Wednesday, February 18, 2009

Student Devotions - Wednesday, February 18th

Good morning my students. I hope you are enjoying the milder weather and are looking forward to perhaps our last winter storm of the year. After this we can hope it will be all rain. :-)

Being teenagers it can be a loaded question for me to ask you how you feel about your family. The teenage years can often (but not always) be messed up when it comes to our perception of family and friends. You are learning that there is life outside of the secure cluster of your family. You are discovering people who think like you, who share the same opinions, who have similar interests, who can relate to some of your struggles. It may seem that no one in your family understands you or that they are trying to steal away the new freedoms you are discovering. This can lead to frustration, disappointment and some hurt.

There is probably no sense in me trying to explain to you that this is only a perception; that the reality of the situation is far different. Well, let me encourage you in this, your family may be the only support you have in 10 or 15 years. In most cases many of the friends you have now will have moved on to other things and your only contact will be through things like Facebook.
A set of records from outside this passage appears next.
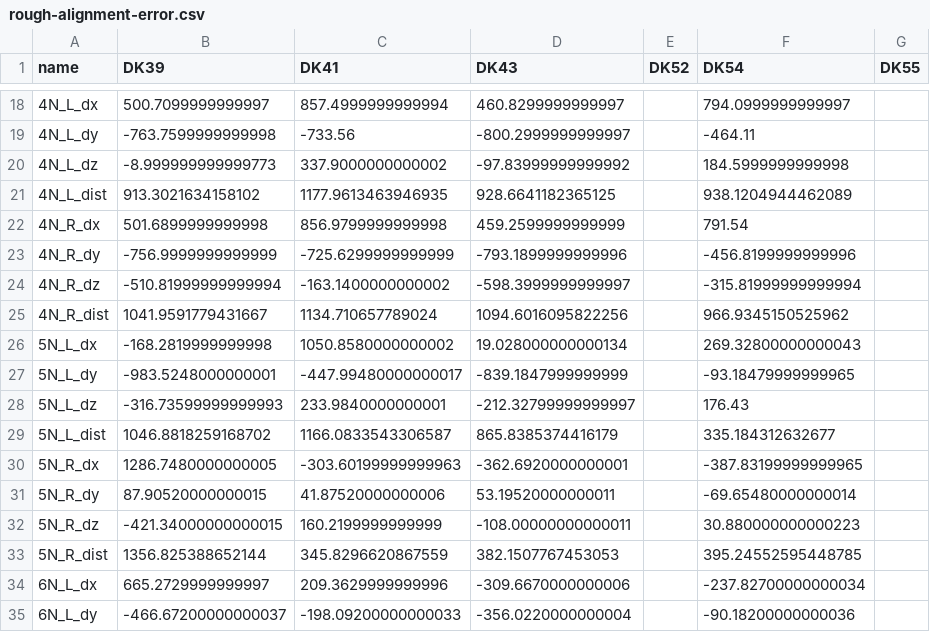
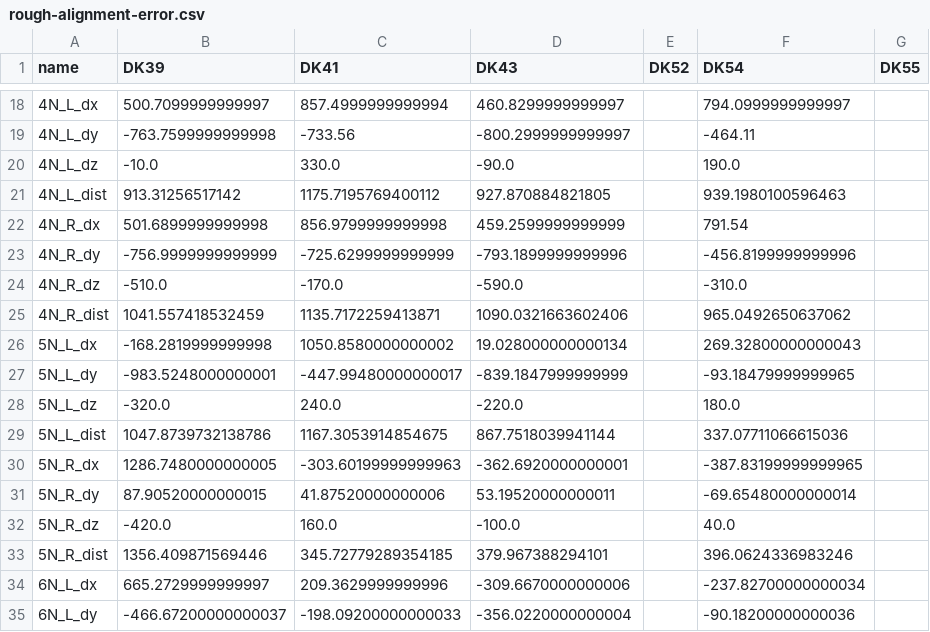
Before and after one commit to ActiveBrainAtlas2/preprocessing-pipeline, a CSV file: notebooks/Bili/data/rough-alignment-error.csv, drawn as a sheet; only a part is shown, gaps mark what is left out; the diff covers the shown part only.

```diff
--- a/notebooks/Bili/data/rough-alignment-error.csv
+++ b/notebooks/Bili/data/rough-alignment-error.csv
@@ -19,16 +19,16 @@ name,DK39,DK41,DK43,DK52,DK54,DK55
 4N_L_dy,-763.7599999999998,-733.56,-800.2999999999997,,-464.11,
-4N_L_dz,-8.999999999999773,337.9000000000002,-97.83999999999992,,184.5999999999998,
-4N_L_dist,913.3021634158102,1177.9613463946935,928.6641182365125,,938.1204944462089,
+4N_L_dz,-10.0,330.0,-90.0,,190.0,
+4N_L_dist,913.31256517142,1175.7195769400112,927.870884821805,,939.1980100596463,
 4N_R_dx,501.6899999999998,856.9799999999998,459.2599999999999,,791.54,
 4N_R_dy,-756.9999999999999,-725.6299999999999,-793.1899999999996,,-456.8199999999996,
-4N_R_dz,-510.81999999999994,-163.1400000000002,-598.3999999999997,,-315.81999999999994,
-4N_R_dist,1041.9591779431667,1134.710657789024,1094.6016095822256,,966.9345150525962,
+4N_R_dz,-510.0,-170.0,-590.0,,-310.0,
+4N_R_dist,1041.557418532459,1135.7172259413871,1090.0321663602406,,965.0492650637062,
 5N_L_dx,-168.2819999999998,1050.8580000000002,19.028000000000134,,269.32800000000043,
 5N_L_dy,-983.5248000000001,-447.99480000000017,-839.1847999999999,,-93.18479999999965,
-5N_L_dz,-316.73599999999993,233.9840000000001,-212.32799999999997,,176.43,
-5N_L_dist,1046.8818259168702,1166.0833543306587,865.8385374416179,,335.184312632677,
+5N_L_dz,-320.0,240.0,-220.0,,180.0,
+5N_L_dist,1047.8739732138786,1167.3053914854675,867.7518039941144,,337.07711066615036,
 5N_R_dx,1286.7480000000005,-303.60199999999963,-362.6920000000001,,-387.83199999999965,
 5N_R_dy,87.90520000000015,41.87520000000006,53.19520000000011,,-69.65480000000014,
-5N_R_dz,-421.34000000000015,160.2199999999999,-108.00000000000011,,30.880000000000223,
-5N_R_dist,1356.825388652144,345.8296620867559,382.1507767453053,,395.24552595448785,
+5N_R_dz,-420.0,160.0,-100.0,,40.0,
+5N_R_dist,1356.409871569446,345.72779289354185,379.967388294101,,396.0624336983246,
 6N_L_dx,665.2729999999997,209.3629999999996,-309.6670000000006,,-237.82700000000034,
```
Also changed, not shown: 142 edited cells elsewhere in this file, 3 other files.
In rare circumstances you may have one friend who remains close for years to come. Yet, you will always have your family not matter where you live in the world. You may not see one of them for 10 years yet when you show up on their doorstep they have an obligation to you because you are family.

There is a saying, "You can choose your friends but you can't choose your family". They were chosen for you. Which makes what we hear from Jesus this morning a bit bizarre. At the end of Mark 3 we read:

Then Jesus' mother and brothers arrived. Standing outside, they sent someone in to call him. A crowd was sitting around him, and they told him, "Your mother and brothers are outside looking for you."

"Who are my mother and my brothers?" he asked.

Then he looked at those seated in a circle around him and said, "Here are my mother and my brothers! Whoever does God's will is my brother and sister and mother."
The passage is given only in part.